In addition, farmers are now expected to be conscious about their environmental impact. . .
Primary Sector Council’s starry-eyed vision – Nigel Malthus:
Late last year, the Primary Sector Council (PSC) unveiled its vision for the future of New Zealand’s primary industries.
It centres on the Māori concept of Taiao, which emphasises respect for, and harmony with, the natural world.
The council was established by Agriculture Minister Damien O’Connor in April 2018 on a two-year mission to provide strategic advice on issues and to develop a sector-wide vision for the future. . .
Here comes the sun . . . (flowers) – Sally Brooker:
One of North Otago’s favourite crops is making an impact again.

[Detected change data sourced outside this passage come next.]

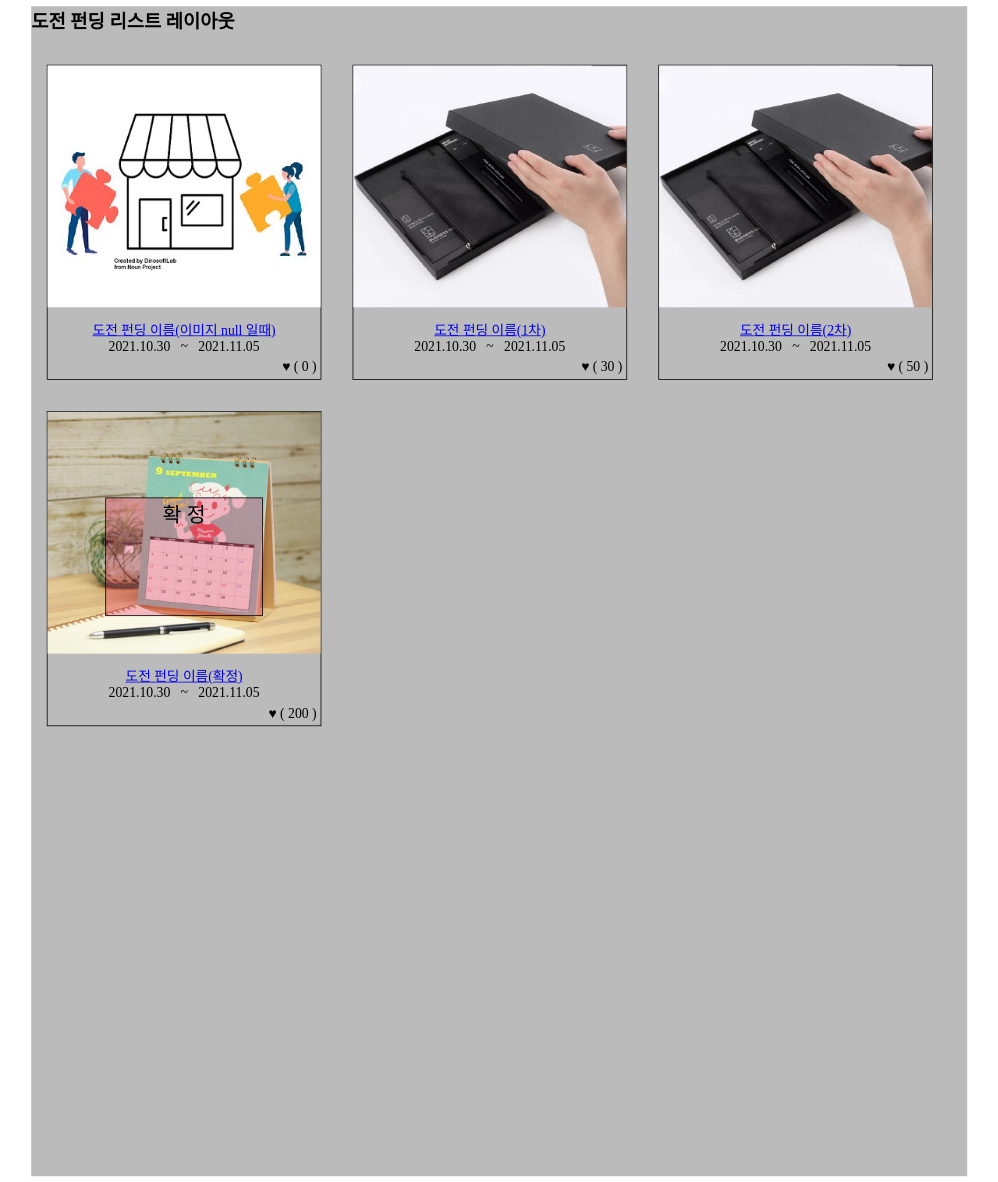
Repository: GroundPark/team6
Page: http://localhost/lefthand/page/product/chal_funding_list.jsp
The author's editor kept a copy of each file at every save. The page is drawn from the files as they stood at one save, then again after the next save.
The browser window is 1280 px wide. The pictures show the whole page, at 78% of full size.
The page is served by Tomcat 9. Other server files are loaded and not shown.

Above is the page before, as saved 2021-11-20 17:56:45.

### lefthand/WebContent/page/product/chal_funding_list.jsp
<%@ page language="java" contentType="text/html; charset=UTF-8" pageEncoding="UTF-8"%>


<style>

.chal_funding_contents {
	width:1200px; height:1500px;  margin: 0 auto;
	background-color:#bbbbbb;

}

.chal_funding { position:relative; margin:20px; border:1px black solid; float:left; font-size:1.1em; }

.chal_period { text-align:center; }

.chal_like { float:right; padding:5px; }

.chal_ok {
	position:absolute;
	top:50%; left:50%;
	transform:translate(-50%, -60%);
	width:200px; height:150px; background-color:rgba(233, 30, 90, 0.3);
	z-index: 1;

	border:1px black solid;

	text-align:center;
	display:table-cell;
	vertical-align:middle;

	font-size:1.5em;
}
</style>


<div class="chal_funding_contents">
<h2>도전 펀딩 리스트 레이아웃</h2>
<div class="chal_funding">
	<a href="#"><img src="../challenge/img/chal_info_default.jpg" style="width:350px; height:310px; padding-bottom:15px;" /></a>
	<div style="text-align:center;"><a href="#">도전 펀딩 이름(이미지 null 일때)</a></div>
	<div class="chal_period"> &nbsp; 2021.10.30 &nbsp; ~ &nbsp; 2021.11.05 &nbsp; </div>
	<div class="chal_like"> ♥ ( 0 ) </div>
</div>

<div class="chal_funding">
	<a href="#"><img src="../challenge/userimg/thum_chal_info_2.jpg" style="width:350px; height:310px; padding-bottom:15px;" /></a>
	<div style="text-align:center;"><a href="#">도전 펀딩 이름(1차)</a></div>
	<div class="chal_period"> &nbsp; 2021.10.30 &nbsp; ~ &nbsp; 2021.11.05 &nbsp; </div>
	<div class="chal_like"> ♥ ( 30 ) </div>
</div>

<div class="chal_funding">
	<a href="#"><img src="../challenge/userimg/thum_chal_info_2.jpg" style="width:350px; height:310px; padding-bottom:15px;" /></a>
	<div style="text-align:center;"><a href="#">도전 펀딩 이름(2차)</a></div>
	<div class="chal_period"> &nbsp; 2021.10.30 &nbsp; ~ &nbsp; 2021.11.05 &nbsp; </div>
	<div class="chal_like"> ♥ ( 50 ) </div>
</div>

<div class="chal_funding">
	<a href="#"><img src="../challenge/userimg/thum_chal_info_1.jpg" style="width:350px; height:310px; padding-bottom:15px;" /></a>
	<div class="chal_ok"> 확 정 </div>
	<div style="text-align:center;"><a href="#">도전 펀딩 이름(확정)</a></div>
	<div class="chal_period"> &nbsp; 2021.10.30 &nbsp; ~ &nbsp; 2021.11.05 &nbsp; </div>
	<div class="chal_like"> ♥ ( 200 ) </div>
</div>



</div>

After the next save:
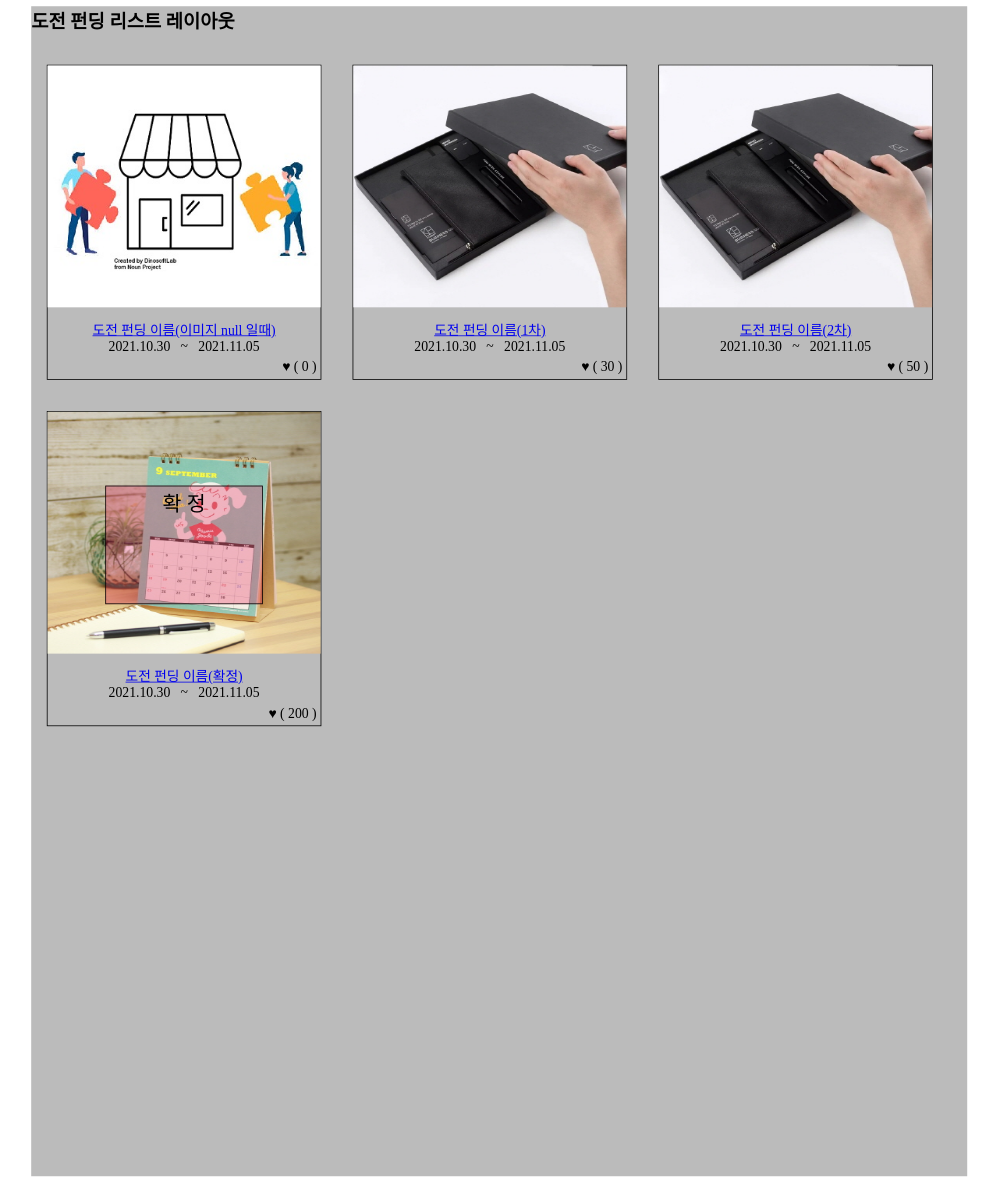
Saved 14 s later.
--- a/lefthand/WebContent/page/product/chal_funding_list.jsp
+++ b/lefthand/WebContent/page/product/chal_funding_list.jsp
@@ -18,7 +18,7 @@
 .chal_ok {
 	position:absolute;
 	top:50%; left:50%;
-	transform:translate(-50%, -60%);
+	transform:translate(-50%, -70%);
 	width:200px; height:150px; background-color:rgba(233, 30, 90, 0.3);
 	z-index: 1;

Sunflowers are maturing in paddocks on Thousand Acre Rd, between Oamaru and Kakanui, attracting photographers and adding a feel-good element to the landscape.
They are grown by the Mitchell and Webster families for their animal feeds company Topflite.

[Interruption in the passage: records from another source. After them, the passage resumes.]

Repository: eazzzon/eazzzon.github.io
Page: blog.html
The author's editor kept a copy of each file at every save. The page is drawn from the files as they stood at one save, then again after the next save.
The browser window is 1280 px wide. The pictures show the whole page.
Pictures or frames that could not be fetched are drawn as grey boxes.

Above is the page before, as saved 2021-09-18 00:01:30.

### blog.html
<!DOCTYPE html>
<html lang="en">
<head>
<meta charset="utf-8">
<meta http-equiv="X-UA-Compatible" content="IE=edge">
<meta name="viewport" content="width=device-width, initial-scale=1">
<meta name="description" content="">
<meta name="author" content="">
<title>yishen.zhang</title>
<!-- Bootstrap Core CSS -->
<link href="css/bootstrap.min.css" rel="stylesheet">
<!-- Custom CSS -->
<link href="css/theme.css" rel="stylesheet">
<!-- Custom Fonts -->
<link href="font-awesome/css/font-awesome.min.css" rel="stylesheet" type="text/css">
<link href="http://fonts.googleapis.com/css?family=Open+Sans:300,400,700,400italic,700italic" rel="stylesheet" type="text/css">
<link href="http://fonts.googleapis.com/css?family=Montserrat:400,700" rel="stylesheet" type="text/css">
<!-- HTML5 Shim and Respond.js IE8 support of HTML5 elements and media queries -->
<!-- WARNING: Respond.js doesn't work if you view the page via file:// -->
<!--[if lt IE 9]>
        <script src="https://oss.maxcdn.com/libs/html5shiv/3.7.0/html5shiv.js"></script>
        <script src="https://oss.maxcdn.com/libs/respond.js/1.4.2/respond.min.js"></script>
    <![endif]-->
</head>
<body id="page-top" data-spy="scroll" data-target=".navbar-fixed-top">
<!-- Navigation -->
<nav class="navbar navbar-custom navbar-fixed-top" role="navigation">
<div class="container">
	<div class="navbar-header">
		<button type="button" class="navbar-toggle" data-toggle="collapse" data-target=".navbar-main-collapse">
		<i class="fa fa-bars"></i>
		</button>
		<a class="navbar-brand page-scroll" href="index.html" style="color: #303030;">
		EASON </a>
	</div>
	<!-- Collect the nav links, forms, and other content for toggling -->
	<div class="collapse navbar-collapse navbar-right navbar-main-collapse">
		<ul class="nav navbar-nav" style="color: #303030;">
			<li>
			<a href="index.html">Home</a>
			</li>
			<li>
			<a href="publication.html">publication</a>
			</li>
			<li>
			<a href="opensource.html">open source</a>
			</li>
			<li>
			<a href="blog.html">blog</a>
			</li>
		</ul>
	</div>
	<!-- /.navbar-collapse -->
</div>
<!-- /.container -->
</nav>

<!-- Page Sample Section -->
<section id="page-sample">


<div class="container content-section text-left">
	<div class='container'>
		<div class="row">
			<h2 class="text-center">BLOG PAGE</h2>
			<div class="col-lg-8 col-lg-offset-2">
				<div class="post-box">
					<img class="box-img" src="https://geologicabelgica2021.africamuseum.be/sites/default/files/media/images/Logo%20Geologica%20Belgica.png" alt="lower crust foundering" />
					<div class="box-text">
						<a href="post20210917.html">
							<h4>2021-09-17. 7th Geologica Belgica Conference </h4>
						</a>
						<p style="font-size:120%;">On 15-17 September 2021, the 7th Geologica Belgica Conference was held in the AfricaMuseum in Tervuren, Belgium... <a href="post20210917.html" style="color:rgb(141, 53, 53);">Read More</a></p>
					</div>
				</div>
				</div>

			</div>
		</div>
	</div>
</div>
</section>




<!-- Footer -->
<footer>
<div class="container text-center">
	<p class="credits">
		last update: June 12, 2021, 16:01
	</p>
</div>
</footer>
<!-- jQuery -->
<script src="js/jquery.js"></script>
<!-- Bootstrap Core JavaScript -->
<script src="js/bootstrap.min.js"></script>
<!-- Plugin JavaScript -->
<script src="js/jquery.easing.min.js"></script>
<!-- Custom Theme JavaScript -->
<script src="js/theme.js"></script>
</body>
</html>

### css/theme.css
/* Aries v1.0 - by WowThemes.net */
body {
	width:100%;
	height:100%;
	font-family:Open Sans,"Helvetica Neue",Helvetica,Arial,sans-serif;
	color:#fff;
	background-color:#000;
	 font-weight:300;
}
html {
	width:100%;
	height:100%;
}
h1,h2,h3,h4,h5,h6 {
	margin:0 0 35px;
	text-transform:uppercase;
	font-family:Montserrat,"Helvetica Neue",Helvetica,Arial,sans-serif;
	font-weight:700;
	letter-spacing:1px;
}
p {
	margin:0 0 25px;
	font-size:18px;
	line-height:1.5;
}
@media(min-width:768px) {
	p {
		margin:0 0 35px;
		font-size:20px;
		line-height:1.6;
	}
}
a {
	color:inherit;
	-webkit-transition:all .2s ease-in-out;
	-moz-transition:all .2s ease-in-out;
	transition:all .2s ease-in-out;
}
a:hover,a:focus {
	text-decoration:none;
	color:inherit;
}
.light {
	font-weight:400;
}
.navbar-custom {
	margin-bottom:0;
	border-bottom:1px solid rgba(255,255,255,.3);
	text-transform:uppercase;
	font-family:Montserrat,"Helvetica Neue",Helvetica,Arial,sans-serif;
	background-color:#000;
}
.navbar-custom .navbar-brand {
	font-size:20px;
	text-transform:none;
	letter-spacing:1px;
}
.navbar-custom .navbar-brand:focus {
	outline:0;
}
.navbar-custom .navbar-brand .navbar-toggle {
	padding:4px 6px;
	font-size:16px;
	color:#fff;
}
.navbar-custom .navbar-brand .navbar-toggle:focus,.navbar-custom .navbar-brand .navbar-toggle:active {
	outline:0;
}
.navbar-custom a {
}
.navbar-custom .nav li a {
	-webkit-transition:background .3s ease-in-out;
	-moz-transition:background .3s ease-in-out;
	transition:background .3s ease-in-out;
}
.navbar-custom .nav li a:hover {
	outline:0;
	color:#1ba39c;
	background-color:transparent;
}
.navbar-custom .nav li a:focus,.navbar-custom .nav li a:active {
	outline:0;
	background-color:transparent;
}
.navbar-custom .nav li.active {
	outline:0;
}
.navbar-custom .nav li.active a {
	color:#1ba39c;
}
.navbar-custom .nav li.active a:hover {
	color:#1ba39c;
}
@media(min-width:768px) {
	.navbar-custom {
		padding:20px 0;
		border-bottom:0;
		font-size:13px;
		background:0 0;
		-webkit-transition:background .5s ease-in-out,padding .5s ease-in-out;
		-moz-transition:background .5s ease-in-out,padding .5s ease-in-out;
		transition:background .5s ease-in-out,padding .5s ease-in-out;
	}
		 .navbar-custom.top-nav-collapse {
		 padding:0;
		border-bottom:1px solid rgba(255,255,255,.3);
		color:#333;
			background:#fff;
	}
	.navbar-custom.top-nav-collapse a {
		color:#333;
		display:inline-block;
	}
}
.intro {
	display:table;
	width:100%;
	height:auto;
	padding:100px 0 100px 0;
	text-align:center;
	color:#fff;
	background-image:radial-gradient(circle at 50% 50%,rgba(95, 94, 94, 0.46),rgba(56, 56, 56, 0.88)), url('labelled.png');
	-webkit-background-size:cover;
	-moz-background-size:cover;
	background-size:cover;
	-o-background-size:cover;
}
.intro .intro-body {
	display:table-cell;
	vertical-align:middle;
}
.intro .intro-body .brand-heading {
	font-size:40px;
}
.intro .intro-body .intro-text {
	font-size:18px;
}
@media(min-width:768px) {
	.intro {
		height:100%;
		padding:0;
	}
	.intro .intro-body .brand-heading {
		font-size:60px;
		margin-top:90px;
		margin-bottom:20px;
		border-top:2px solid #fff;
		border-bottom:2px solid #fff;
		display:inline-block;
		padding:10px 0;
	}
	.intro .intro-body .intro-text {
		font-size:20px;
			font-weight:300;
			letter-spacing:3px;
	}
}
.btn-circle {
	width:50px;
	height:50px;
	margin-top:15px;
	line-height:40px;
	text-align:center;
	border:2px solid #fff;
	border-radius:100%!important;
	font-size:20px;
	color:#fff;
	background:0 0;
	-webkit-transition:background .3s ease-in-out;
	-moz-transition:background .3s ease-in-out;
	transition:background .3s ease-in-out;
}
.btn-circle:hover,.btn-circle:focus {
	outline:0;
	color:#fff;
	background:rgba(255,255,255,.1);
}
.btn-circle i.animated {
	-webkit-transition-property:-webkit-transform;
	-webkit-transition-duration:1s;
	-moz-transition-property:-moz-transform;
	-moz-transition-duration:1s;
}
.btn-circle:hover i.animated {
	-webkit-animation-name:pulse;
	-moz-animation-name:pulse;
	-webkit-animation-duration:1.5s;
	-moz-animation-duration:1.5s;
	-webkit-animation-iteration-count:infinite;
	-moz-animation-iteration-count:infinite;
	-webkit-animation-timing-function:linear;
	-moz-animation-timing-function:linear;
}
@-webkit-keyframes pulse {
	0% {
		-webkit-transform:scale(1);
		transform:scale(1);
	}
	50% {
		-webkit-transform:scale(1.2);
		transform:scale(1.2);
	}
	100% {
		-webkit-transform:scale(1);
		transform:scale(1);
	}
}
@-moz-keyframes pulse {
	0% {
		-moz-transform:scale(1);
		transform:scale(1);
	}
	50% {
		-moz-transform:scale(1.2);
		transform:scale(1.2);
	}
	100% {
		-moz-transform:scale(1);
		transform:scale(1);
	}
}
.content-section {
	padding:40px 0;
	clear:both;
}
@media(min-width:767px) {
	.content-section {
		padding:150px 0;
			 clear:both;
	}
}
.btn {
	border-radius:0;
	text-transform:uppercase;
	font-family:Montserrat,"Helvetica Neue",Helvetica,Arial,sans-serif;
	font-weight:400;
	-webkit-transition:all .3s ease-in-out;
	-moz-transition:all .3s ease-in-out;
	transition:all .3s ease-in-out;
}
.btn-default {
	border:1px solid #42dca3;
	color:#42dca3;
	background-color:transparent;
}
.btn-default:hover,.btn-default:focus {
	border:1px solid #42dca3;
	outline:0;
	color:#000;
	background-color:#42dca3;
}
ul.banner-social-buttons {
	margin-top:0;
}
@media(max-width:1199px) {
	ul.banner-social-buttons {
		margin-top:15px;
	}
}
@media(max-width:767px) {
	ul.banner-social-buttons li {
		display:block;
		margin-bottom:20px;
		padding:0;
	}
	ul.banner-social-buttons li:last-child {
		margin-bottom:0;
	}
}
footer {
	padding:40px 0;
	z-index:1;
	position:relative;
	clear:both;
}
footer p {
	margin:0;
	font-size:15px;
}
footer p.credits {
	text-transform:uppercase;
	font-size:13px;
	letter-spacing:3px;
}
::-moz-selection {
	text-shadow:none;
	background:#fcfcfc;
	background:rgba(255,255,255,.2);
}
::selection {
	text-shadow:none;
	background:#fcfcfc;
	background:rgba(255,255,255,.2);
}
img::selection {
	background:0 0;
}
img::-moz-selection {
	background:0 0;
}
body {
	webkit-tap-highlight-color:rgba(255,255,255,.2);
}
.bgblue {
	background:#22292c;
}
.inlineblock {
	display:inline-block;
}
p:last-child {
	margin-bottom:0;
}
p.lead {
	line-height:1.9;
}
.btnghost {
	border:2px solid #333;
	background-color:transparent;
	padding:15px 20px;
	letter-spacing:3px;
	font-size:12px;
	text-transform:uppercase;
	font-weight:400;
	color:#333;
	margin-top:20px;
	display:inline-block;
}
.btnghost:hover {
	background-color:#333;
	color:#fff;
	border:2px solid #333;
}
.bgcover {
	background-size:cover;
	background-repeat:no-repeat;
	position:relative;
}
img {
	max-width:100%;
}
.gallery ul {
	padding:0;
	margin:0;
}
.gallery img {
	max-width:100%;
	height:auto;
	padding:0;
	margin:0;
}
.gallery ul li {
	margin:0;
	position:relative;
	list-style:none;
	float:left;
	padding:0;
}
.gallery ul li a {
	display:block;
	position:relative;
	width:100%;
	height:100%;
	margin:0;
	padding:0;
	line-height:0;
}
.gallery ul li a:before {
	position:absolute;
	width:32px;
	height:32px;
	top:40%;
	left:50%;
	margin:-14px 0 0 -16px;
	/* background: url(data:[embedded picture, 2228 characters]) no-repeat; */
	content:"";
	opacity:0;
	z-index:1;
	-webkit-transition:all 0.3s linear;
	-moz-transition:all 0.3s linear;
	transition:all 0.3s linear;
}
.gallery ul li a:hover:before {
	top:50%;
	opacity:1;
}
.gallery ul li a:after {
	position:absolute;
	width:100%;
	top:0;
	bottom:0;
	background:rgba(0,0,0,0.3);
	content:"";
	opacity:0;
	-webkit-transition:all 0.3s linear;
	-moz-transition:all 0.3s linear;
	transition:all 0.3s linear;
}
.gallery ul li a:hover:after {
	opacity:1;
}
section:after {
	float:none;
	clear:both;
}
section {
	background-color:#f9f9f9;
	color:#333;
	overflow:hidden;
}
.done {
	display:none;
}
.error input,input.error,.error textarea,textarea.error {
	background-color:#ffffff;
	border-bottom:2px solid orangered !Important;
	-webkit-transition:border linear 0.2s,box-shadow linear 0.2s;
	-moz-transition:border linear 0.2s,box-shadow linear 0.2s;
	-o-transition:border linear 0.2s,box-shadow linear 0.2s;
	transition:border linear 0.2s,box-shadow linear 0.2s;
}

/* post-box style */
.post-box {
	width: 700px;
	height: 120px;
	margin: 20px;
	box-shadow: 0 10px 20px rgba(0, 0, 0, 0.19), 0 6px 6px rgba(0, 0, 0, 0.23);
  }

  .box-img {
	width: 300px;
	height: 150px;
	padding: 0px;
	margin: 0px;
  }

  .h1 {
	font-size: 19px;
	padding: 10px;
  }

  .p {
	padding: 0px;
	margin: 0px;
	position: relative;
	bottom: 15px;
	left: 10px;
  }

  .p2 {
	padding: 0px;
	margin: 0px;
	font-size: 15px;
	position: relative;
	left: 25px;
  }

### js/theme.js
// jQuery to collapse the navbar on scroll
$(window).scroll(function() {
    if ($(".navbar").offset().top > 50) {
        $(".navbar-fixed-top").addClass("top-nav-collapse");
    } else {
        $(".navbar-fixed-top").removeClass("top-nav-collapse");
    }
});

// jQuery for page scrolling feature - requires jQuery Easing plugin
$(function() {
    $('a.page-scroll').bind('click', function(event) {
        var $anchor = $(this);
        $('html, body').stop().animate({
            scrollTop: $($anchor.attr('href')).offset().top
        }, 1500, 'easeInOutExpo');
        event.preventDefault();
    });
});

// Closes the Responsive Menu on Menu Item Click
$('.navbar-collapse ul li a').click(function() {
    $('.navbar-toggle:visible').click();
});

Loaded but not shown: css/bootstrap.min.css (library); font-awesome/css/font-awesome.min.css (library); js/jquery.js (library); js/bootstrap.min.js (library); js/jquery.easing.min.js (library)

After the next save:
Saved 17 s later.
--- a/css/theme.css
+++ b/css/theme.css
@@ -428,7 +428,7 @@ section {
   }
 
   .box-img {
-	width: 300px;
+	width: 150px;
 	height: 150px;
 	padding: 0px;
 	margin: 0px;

“You never get sick of them,” general manager Greg Webster said of the giant yellow flowers. . .
Robot start-up Radius Robotics seeks to solve world’s soil depletion – Catherine Harris:
Farming by robot is no longer a fantasy, and it also could be a breakthrough for preserving our soil quality, a group of Kiwi entrepreneurs say.
Christchurch’s Radius Robotics is developing a wheel-based robotic system which would direct drill seeds with a minimal footprint, irrigate, weed and collect data.
Reducing the amount of land having to be tilled was one of its key aims, co-founder Henry Bersani said. . .
Farmers encouraged to seek advice on farm succession planning – Sam Kilmister:
A series of workshops is designed to get farmers thinking about life after the farm.
Farm succession is a pressing topics among sheep and beef farmers, with more than 50 per cent of sheep and beef farms expected to change hands over the next decade.
The Red Meat Profit Partnership will hold a series of workshops educating Rangitīkei farmers on business transition and help them to navigate what can often be a difficult process. . .
An internship at Fonterra proved to be just as valuable to Massey University science student Victoria-Jayne Reid as it was to the dairy co-operative with the development of a new testing regime.
The third-year science student spent her summer at the Fonterra Research and Development Centre across the road from Massey’s Manawatu campus helping to validate a new test for fat content in milk products that has proved to be robust and simple.
“The old reference method was highly laborious, it involved hazardous chemicals, manhandling and it took a long time,” Reid says. . .